That’s me with black hair swinging and missing. Running and not moving. Yes, I stunk. Yes, people made fun of me. But I swung the bat at home plate in Yankee Stadium. Me, the kid who always played right field. In my world, that constituted a home run.
There, I finally got to the point. We all go up to the plate every day wanting to hit a home run. Baseball success is measured by only hitting three out of ten times -- .300 gets your ticket to Cooperstown punched. But there are a lot of strikeouts and dribblers back to the mound along the way. All of us get so caught up in swinging for the fences every time that we forget we’re not Mickey Mantle. Even the Mick failed seven out of ten times.
Sometimes we have to re-calibrate our definition of what constitutes a homer. Sometimes it’s all about getting up to bat in the first place by having the guts to see something through – whether it’s a success or not. Because who defines success and what is it exactly? Pretty much everyone who gets out of bed and shows a kindness and tries is a success. Is making money a success? How so if there’ll always be someone wealthier? Or someone with a better car or a bigger house or more awards? Like, always.
At the end of the day, it’s about meeting the ball with the fat part of the bat in a game you created in your head with your beliefs, not according to rules concocted by the folks next door. It’s about what you want, not them. However you define that.

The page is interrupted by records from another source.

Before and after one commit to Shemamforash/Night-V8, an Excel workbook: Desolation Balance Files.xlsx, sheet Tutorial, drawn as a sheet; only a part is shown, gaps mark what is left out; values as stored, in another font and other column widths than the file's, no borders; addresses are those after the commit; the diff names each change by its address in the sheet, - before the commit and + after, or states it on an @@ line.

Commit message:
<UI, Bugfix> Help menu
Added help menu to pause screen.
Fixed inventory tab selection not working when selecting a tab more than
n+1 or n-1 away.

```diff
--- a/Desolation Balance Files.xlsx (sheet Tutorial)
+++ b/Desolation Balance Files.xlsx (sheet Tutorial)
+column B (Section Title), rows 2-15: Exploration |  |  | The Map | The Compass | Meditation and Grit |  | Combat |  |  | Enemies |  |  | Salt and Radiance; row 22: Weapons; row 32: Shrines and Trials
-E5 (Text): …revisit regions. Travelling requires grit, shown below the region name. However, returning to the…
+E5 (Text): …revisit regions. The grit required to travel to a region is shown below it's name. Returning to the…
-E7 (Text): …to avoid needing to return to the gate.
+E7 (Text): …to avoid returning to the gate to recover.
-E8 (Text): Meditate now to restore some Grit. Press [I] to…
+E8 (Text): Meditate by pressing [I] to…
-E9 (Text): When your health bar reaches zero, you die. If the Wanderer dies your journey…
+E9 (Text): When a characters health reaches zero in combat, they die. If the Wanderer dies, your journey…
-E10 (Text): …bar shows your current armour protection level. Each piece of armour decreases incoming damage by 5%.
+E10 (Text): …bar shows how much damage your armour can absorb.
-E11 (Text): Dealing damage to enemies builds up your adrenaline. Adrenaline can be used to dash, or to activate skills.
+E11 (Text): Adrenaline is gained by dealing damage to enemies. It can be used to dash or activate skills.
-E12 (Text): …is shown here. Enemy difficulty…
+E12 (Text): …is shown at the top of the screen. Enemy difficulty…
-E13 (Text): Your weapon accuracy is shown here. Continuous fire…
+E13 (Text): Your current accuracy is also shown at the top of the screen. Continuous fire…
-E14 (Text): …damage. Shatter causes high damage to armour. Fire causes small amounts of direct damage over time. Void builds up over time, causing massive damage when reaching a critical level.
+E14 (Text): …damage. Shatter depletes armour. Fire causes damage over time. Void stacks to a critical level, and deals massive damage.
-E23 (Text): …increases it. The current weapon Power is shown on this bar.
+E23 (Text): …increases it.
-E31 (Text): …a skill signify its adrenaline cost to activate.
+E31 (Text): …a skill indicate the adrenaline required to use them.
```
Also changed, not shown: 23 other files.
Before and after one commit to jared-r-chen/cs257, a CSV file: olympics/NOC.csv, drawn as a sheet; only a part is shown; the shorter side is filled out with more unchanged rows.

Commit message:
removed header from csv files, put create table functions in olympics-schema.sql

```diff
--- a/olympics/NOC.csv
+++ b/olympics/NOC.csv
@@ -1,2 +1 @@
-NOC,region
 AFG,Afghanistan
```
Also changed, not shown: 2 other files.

See, we all need to hear that wonderful sound of bat against ball. It’s called contentment. Satisfaction. If you define it for yourself, ain’t no one gonna be able to take it away.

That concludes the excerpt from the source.